- **TASK REQUIREMENTS**:
Scan the entries below line by line and state how many lines contain the string "nreleases", giving only the number.

- **Edit difference data**:
┌────────

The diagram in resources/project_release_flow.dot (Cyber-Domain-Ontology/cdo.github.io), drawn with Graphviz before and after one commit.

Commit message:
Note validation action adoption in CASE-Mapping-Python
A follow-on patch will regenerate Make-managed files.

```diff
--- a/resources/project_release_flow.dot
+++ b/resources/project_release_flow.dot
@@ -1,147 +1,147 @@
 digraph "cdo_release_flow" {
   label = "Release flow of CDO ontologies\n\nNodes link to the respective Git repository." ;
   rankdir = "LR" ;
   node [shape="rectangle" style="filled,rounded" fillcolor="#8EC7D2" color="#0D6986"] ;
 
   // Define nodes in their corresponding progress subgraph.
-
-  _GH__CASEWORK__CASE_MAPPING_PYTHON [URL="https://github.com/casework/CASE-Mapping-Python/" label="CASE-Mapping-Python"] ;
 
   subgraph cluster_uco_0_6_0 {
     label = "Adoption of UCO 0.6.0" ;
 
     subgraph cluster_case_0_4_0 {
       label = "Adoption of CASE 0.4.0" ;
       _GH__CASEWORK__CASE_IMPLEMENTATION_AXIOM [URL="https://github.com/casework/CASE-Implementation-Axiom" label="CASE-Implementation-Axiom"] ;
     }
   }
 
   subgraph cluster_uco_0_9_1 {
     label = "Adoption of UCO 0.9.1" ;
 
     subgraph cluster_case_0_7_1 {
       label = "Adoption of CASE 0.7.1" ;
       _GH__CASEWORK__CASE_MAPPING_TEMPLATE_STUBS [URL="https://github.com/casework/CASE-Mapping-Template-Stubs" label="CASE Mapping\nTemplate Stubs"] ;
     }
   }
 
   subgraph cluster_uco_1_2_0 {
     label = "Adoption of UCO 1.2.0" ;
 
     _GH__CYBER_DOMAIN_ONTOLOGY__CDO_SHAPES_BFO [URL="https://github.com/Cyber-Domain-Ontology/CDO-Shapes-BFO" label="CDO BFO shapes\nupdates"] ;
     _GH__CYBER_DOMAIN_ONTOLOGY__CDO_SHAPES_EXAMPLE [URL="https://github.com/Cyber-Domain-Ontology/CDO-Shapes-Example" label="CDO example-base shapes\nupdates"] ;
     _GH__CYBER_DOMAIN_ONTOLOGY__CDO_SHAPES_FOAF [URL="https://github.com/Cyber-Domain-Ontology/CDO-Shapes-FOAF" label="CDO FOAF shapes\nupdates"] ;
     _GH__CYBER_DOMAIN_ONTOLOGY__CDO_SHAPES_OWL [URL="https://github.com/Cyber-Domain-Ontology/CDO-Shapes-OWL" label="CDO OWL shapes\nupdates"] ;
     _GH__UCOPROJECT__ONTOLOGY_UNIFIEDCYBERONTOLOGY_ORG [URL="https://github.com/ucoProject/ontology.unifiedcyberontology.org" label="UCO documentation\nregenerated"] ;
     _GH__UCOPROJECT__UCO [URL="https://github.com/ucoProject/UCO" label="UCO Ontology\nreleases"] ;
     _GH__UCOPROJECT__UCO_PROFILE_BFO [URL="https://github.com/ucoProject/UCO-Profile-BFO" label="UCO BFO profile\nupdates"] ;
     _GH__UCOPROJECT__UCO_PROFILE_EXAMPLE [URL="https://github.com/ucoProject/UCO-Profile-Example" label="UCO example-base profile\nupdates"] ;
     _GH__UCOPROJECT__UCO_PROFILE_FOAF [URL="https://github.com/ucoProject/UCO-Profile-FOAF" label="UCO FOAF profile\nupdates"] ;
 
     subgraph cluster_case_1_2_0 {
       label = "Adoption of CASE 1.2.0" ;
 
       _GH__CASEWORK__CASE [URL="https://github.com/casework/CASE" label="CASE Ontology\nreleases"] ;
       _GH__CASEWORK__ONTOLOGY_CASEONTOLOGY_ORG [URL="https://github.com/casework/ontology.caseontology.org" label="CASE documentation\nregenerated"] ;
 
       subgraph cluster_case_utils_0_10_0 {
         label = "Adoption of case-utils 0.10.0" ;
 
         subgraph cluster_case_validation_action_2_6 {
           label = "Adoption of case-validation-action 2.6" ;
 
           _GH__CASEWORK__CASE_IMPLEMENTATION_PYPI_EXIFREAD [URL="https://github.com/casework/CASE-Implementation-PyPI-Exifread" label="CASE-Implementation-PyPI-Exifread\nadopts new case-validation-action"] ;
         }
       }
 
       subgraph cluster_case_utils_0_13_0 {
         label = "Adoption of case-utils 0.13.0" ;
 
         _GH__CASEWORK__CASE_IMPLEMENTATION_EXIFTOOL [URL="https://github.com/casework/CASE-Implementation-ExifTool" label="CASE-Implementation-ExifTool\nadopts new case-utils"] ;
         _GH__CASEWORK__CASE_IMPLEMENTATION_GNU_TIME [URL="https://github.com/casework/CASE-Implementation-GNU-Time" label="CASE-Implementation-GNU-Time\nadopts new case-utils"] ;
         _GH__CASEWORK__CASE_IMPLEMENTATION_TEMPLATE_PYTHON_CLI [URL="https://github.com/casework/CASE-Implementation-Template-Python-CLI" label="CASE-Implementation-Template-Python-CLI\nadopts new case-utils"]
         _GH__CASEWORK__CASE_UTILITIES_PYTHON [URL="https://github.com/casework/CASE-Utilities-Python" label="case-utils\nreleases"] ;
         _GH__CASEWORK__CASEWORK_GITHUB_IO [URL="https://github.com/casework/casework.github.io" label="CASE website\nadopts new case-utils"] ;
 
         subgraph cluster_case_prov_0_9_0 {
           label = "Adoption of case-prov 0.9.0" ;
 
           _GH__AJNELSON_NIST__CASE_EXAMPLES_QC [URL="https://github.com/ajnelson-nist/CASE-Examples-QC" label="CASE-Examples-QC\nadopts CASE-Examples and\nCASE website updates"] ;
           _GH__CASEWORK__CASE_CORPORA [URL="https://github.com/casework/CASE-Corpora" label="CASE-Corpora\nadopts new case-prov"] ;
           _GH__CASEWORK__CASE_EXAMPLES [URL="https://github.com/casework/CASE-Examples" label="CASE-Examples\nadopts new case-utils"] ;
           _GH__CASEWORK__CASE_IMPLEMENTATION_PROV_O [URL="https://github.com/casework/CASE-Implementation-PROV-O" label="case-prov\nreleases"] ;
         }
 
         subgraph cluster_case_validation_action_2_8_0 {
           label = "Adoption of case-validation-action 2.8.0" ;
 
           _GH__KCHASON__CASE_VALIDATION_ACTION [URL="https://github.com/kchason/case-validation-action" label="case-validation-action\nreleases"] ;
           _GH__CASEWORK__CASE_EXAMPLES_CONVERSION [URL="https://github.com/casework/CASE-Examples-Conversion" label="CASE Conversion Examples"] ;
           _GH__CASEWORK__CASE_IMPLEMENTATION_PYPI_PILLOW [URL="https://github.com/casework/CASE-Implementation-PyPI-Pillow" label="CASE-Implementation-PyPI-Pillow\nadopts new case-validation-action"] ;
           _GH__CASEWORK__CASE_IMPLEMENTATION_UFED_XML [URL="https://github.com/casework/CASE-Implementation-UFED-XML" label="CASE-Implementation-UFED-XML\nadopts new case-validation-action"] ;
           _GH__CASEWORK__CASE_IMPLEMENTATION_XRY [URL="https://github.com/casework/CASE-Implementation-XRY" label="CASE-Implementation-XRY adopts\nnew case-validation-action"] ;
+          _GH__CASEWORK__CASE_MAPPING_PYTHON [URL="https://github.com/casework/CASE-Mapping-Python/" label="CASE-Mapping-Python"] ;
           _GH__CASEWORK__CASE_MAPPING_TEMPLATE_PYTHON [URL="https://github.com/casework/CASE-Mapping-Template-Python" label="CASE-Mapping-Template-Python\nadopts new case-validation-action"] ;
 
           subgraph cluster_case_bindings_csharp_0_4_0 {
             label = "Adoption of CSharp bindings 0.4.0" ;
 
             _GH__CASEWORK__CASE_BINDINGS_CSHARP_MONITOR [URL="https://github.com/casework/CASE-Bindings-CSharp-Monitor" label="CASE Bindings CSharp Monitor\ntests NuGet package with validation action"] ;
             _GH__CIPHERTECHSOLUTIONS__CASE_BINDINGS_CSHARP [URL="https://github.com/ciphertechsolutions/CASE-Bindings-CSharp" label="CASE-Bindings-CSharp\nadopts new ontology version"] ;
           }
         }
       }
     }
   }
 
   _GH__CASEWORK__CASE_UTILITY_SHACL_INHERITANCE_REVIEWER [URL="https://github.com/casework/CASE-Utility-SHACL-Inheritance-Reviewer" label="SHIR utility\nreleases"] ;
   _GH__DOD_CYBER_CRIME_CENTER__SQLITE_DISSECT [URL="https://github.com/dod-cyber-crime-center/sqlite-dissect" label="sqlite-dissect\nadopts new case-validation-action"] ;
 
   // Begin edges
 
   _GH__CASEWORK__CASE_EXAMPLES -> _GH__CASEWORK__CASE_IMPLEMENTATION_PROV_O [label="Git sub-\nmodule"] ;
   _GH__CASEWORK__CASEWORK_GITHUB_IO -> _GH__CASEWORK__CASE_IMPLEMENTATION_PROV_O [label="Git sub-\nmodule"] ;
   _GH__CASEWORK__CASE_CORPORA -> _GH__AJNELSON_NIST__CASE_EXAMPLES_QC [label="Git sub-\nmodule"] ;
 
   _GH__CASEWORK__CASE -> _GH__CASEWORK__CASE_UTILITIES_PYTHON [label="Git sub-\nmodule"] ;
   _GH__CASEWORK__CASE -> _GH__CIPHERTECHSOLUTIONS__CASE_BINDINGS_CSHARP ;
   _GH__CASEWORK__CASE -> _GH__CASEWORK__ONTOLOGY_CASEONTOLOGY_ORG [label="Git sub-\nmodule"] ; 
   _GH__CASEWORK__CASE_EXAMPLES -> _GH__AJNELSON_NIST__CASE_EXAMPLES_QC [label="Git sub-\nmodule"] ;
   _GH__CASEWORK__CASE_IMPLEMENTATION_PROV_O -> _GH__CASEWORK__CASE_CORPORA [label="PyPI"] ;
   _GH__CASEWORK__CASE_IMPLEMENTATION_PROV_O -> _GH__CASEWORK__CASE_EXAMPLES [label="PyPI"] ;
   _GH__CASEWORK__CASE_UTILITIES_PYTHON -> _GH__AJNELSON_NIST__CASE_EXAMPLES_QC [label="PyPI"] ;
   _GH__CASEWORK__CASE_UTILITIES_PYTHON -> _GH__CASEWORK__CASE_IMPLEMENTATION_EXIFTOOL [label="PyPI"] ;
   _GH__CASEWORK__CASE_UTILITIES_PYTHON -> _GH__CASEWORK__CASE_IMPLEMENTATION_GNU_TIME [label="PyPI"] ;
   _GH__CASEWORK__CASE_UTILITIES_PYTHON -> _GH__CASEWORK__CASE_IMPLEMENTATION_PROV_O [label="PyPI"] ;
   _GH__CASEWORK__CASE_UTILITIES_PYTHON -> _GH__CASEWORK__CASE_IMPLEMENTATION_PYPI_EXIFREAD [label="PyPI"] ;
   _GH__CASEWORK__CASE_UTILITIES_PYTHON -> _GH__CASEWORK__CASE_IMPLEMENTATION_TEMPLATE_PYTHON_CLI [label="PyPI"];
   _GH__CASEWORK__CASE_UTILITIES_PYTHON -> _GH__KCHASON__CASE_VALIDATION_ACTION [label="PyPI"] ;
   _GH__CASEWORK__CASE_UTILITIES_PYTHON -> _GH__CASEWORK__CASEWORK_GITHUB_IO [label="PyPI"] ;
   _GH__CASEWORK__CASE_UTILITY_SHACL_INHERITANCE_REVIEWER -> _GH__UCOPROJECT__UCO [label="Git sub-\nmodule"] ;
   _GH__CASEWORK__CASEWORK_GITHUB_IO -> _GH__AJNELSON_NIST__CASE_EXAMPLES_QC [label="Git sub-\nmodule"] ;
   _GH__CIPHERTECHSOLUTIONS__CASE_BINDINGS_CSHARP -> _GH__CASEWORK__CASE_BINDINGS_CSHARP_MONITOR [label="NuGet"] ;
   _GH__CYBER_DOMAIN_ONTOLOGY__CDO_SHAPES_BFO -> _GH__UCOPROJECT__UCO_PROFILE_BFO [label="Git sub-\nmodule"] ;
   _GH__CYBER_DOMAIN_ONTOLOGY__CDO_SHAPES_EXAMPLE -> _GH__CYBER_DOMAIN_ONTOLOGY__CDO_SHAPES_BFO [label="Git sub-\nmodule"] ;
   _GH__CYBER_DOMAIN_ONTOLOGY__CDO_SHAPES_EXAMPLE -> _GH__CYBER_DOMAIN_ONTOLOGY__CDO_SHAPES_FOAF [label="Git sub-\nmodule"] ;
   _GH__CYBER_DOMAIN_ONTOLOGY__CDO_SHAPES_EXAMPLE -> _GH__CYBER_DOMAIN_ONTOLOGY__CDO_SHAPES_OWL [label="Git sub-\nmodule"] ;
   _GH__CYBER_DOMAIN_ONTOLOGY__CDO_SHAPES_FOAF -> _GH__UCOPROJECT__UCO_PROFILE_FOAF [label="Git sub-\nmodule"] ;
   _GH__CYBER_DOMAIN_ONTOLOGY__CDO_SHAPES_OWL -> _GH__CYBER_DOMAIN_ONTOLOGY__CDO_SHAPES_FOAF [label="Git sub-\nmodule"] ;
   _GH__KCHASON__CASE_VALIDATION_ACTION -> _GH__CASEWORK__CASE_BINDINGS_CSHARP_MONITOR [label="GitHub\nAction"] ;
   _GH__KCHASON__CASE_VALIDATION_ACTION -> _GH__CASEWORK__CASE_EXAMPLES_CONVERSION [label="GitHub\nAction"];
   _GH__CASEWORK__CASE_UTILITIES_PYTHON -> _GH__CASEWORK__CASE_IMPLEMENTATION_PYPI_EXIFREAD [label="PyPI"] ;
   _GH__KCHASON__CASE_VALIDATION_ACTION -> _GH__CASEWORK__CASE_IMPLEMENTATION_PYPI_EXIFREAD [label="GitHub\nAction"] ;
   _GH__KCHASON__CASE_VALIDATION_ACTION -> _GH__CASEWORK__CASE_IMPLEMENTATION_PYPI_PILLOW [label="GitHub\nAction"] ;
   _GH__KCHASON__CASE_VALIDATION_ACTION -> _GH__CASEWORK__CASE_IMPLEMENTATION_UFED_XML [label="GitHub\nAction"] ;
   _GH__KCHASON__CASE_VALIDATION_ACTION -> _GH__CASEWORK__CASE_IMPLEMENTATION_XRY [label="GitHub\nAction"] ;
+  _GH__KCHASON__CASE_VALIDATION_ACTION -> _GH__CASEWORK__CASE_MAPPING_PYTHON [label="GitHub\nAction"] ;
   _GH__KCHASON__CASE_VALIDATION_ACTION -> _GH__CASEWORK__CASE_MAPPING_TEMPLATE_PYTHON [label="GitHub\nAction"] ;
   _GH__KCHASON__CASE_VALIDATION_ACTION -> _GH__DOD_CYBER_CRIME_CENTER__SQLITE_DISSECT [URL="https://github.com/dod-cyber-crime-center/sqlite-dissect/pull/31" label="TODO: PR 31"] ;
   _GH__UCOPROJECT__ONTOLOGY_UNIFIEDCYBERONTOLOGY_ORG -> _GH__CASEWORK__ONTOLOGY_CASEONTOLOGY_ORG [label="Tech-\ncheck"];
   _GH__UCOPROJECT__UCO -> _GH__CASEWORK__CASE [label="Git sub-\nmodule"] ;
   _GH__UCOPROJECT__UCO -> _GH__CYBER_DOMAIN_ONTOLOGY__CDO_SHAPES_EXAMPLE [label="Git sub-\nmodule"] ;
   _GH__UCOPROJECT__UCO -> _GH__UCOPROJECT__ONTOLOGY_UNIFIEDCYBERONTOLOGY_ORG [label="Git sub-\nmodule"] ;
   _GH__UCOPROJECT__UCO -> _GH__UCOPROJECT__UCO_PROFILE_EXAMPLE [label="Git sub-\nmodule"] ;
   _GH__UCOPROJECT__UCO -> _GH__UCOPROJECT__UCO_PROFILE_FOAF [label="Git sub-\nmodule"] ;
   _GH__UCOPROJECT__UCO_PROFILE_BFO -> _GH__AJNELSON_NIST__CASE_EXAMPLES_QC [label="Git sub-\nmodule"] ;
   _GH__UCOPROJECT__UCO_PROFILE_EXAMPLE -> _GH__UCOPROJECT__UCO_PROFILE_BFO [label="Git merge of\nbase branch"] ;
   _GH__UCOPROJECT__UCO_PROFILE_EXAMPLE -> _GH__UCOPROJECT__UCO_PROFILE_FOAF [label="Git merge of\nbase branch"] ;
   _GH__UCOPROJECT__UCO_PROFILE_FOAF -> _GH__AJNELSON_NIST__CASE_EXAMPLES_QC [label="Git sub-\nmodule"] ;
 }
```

└────────

- **WRITTEN ANSWER**:
6